Attention by the general public in Germany toward the UN, however, remained modest until the mid-1990s, when interest increased as the country’s involvement in UN peacekeeping missions grew. (It is the fourth-largest financial contributor to peacekeeping operations, about 8 percent of the department’s total budget.) The German UN association engaged Germans in the work of the UN through public lectures and brochures, and it still does so rather successfully.
In 1962, the association’s efforts were strengthened by the founding of a journal called Vereinte Nationen (German Review on the United Nations). The journal proved to be an excellent source of information in documenting UN resolutions, covering the activities of UN bodies in reports and publishing speeches and essays of politicians as well as critical comments and research findings of UN scholars. The review has gained a reputation as one of the best UN-related journals in the academic world.
From its outlook, appearances and focus, the German UN association distinguishes itself considerably from UN associations in other countries. Unlike, for instance, UNA-USA, which educations youths through its Model UN program and advocates for UN-supportive legislation at the US Congress, the German UNA does not actively petition the government but organizes information campaigns on diverse UN activities, like environmental protection, peacekeeping and human rights protection. Moreover, it acts as a repository for UN research and a place for academic discussions. The members recently organized, for example, expert conferences on the revision of the statute for the International Criminal Court (Germany is a member of the court) and the current role of the UN on climate change.
Reflecting the association’s academic approach, frank comments on German UN policies in its lectures, conferences and journal are rare and cautious. The association’s careful stance might be influenced by the somewhat indifferent mind-set of the German public toward the UN.

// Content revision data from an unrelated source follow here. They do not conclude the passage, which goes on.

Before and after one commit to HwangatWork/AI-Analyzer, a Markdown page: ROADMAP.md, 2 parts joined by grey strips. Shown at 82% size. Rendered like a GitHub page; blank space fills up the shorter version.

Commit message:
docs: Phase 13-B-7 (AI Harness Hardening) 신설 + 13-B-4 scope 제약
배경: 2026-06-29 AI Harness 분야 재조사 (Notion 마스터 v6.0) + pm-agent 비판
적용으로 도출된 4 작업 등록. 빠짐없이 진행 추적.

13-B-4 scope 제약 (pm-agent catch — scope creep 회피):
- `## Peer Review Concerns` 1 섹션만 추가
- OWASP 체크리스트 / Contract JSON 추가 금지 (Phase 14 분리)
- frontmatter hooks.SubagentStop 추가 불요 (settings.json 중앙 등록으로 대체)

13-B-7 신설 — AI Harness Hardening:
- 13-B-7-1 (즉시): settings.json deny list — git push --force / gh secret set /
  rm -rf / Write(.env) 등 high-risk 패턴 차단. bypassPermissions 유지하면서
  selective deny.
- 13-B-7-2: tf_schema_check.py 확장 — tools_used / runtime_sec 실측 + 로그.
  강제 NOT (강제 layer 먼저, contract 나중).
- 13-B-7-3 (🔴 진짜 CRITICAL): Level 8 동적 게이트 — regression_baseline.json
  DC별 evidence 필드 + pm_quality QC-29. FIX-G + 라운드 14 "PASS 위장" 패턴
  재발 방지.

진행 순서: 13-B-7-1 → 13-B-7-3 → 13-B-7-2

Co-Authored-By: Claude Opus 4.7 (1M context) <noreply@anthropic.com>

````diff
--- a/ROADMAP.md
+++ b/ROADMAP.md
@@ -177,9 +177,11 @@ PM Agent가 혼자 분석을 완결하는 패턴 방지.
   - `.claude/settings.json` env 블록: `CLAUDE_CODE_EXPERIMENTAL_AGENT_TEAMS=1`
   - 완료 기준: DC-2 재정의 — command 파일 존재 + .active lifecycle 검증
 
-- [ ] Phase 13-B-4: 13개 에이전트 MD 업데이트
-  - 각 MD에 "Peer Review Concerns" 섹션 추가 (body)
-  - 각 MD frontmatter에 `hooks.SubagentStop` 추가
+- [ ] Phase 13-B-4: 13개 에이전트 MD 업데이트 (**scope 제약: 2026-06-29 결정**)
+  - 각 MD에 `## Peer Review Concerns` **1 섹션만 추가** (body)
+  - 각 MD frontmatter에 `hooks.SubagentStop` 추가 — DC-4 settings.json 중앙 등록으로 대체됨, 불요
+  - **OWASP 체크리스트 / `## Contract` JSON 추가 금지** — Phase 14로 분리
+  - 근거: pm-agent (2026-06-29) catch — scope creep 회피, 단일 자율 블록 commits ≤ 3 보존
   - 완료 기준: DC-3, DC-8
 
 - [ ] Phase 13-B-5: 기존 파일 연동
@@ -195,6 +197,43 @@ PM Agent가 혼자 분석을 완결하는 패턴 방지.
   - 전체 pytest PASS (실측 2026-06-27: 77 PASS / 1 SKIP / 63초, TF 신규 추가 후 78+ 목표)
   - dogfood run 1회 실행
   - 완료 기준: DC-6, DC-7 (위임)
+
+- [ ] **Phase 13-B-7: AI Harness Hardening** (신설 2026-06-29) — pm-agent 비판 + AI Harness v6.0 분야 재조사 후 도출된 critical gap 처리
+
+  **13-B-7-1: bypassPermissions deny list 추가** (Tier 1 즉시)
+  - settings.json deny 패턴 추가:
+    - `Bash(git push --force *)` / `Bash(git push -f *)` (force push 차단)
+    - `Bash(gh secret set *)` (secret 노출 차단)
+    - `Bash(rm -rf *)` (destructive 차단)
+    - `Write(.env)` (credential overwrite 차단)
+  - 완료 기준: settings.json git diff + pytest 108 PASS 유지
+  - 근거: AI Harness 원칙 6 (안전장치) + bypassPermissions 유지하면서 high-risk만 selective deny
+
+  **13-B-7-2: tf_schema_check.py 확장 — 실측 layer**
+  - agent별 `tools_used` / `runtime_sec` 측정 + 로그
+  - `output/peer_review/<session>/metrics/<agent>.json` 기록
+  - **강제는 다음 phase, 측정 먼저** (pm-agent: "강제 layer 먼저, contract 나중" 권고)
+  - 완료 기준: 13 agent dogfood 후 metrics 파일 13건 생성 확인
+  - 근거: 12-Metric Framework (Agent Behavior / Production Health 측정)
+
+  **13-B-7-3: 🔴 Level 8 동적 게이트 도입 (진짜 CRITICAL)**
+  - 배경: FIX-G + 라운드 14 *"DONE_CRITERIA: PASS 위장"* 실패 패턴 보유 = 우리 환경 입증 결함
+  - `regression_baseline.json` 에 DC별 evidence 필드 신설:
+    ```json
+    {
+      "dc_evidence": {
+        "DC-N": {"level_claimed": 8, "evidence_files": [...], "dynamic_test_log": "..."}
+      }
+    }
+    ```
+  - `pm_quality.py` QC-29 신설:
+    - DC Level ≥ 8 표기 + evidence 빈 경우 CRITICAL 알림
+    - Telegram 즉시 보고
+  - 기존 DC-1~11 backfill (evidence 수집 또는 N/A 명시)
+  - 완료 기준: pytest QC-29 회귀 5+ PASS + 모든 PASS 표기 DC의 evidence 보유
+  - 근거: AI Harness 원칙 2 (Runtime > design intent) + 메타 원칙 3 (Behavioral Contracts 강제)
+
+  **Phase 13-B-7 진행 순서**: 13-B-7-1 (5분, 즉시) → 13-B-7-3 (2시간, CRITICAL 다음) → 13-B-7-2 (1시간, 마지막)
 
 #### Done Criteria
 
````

Opinion poll data collected by Gallup from 2007 to 2010 found that just 54 percent of Germans approved of the UN’s work, and 25 percent disapproved of it – slightly better than the figures for the US (42 percent approval and 48 percent disapproval). German approval of the UN is markedly lower, however, than that of such longstanding European supporters as Norway (72 percent and 12 percent, respectively) and Denmark (69 percent and 14 percent, respectively).

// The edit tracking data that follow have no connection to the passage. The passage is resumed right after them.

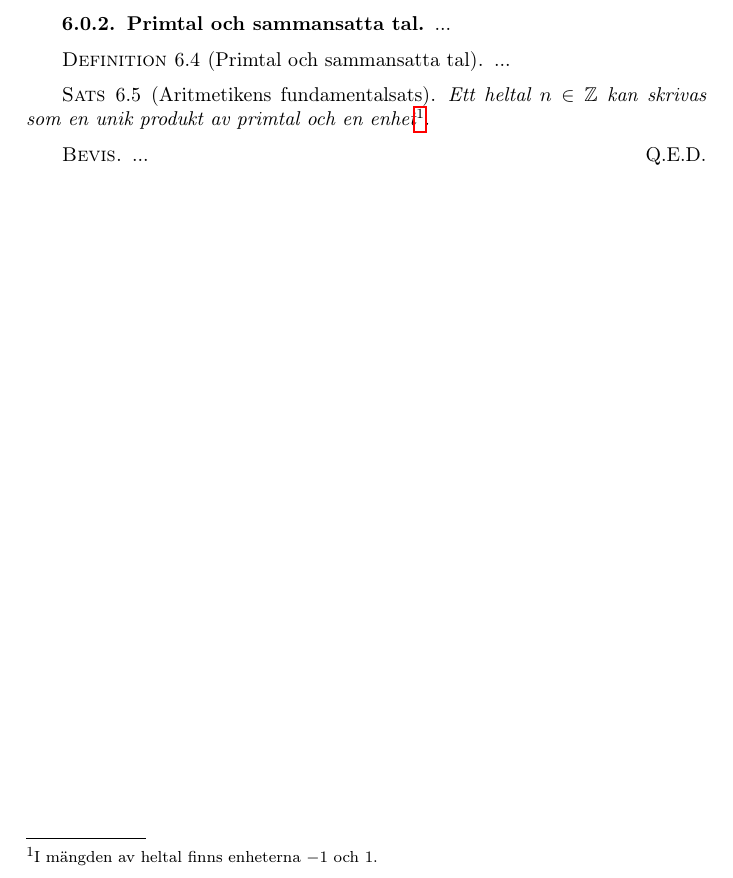
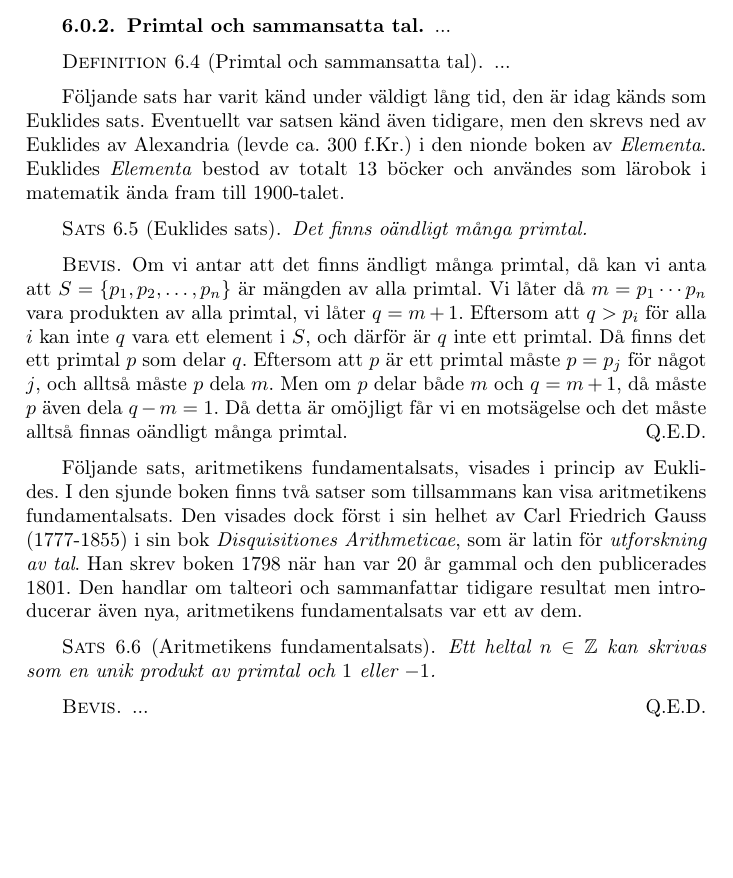
Before and after one commit to dbosk/mastersthesis, a LaTeX thesis (material/kompendium.tex, which reads material/talteori.tex): part of page 37 of 56, cut so that both start at the same text, the shorter picture padded with empty space. Compiled offline with pdfLaTeX; the source files are stored in an older character set and shown here as Unicode; a missing bibliography style is replaced by a similar one.

Commit message:
prepared some text on number theory, the euclidean theorem and the fundamental theorem of arithmetic. as well as some history.

```diff
--- a/material/talteori.tex
+++ b/material/talteori.tex
@@ -42,9 +42,43 @@
 	...
 \end{definition}
 
+Följande sats har varit känd under väldigt lång tid, den är idag känds som
+Euklides sats.
+Eventuellt var satsen känd även tidigare, men den skrevs ned av Euklides av
+Alexandria (levde ca. 300 f.Kr.) i den nionde boken av \emph{Elementa}.
+Euklides \emph{Elementa} bestod av totalt 13 böcker och användes som lärobok
+i matematik ända fram till 1900-talet.
+\begin{theorem}[Euklides sats]
+	Det finns oändligt många primtal.
+\end{theorem}
+\begin{proof}
+	Om vi antar att det finns ändligt många primtal, då kan vi anta att
+	\(S=\{p_1,p_2,\ldots,p_n\}\) är mängden av alla primtal.
+	Vi låter då \(m=p_1\cdots p_n\) vara produkten av alla primtal, vi låter
+	\(q=m+1\).
+	Eftersom att \(q>p_i\) för alla \(i\) kan inte \(q\) vara ett element i
+	\(S\), och därför är \(q\) inte ett primtal.
+	Då finns det ett primtal \(p\) som delar \(q\).
+	Eftersom att \(p\) är ett primtal måste \(p=p_j\) för något \(j\), och
+	alltså måste \(p\) dela \(m\).
+	Men om \(p\) delar både \(m\) och \(q=m+1\), då måste \(p\) även dela
+	\(q-m=1\).
+	Då detta är omöjligt får vi en motsägelse och det måste alltså finnas
+	oändligt många primtal.
+\end{proof}
+
+Följande sats, aritmetikens fundamentalsats, visades i princip av Euklides.
+I den sjunde boken finns två satser som tillsammans kan visa aritmetikens
+fundamentalsats.
+Den visades dock först i sin helhet av Carl Friedrich Gauss (1777-1855) i sin
+bok \emph{Disquisitiones Arithmeticae}, som är latin för \emph{utforskning av
+tal}.
+Han skrev boken 1798 när han var 20 år gammal och den publicerades 1801.
+Den handlar om talteori och sammanfattar tidigare resultat men introducerar
+även nya, aritmetikens fundamentalsats var ett av dem.
 \begin{theorem}[Aritmetikens fundamentalsats]
-	Ett heltal \(n\in\Z\) kan skrivas som en unik produkt av primtal och en
-	enhet\footnote{I mängden av heltal finns enheterna \(-1\) och \(1\).}.
+	Ett heltal \(n\in\Z\) kan skrivas som en unik produkt av primtal och \(1\)
+	eller \(-1\).
 \end{theorem}
 \begin{proof}
 	...
```
Also changed, not shown: material/talteori.tex (2 more changed lines).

This relative deficit in public interest in the UN by Germans might still be related to its late accession to the UN (1973) and its late involvement in UN peacekeeping – to a large extent not before the mid-1990s. Yet the political timidity of the German UNA does not detract from its achievements in spreading information on the world body among Germans and in helping to teach generations of scholars and diplomats about its goals, structures, failures and gains.

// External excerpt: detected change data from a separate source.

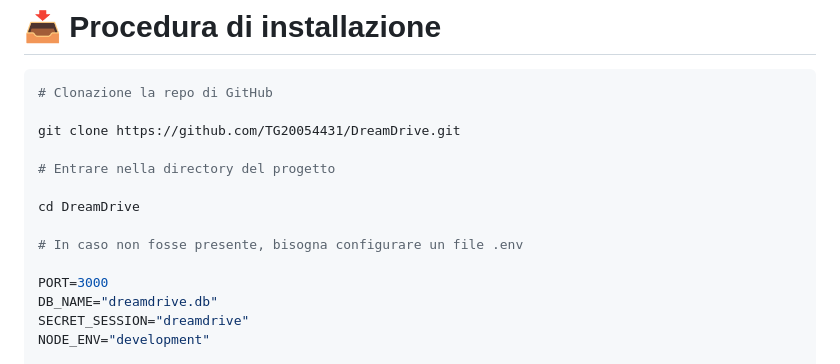
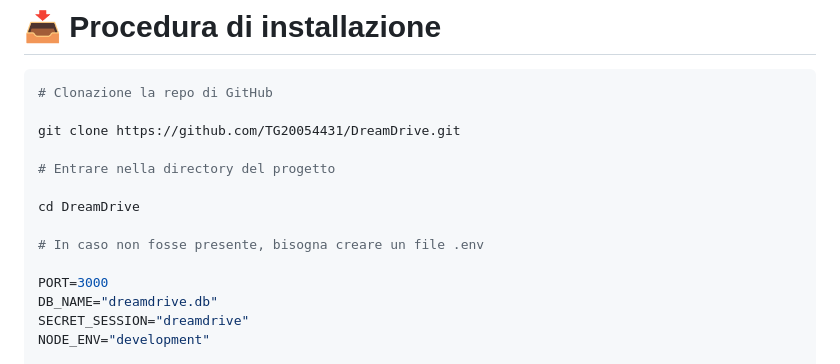
Before and after one commit to TG20054431/DreamDrive, a Markdown page: README.md, the part around the change. Drawn GitHub-style.

```diff
--- a/README.md
+++ b/README.md
@@ -46,7 +46,7 @@ git clone https://github.com/TG20054431/DreamDrive.git
 
 cd DreamDrive
 
-# In caso non fosse presente, bisogna configurare un file .env
+# In caso non fosse presente, bisogna creare un file .env
 
 PORT=3000
 DB_NAME="dreamdrive.db"
```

The value of its work lies in a reliable cooperation of UN-related scholars with UN diplomats and university teachers. It is not by chance that a renowned commentary of the UN Charter, namely the reference work, “The Charter of the United Nations: A Commentary,” edited in German and English editions by Bruno Simma, a German professor of international law who worked for the International Law Commission of the UN and was until recently a judge at the International Court of Justice, has been substantially supported by scientific contributions from members of the German UNA.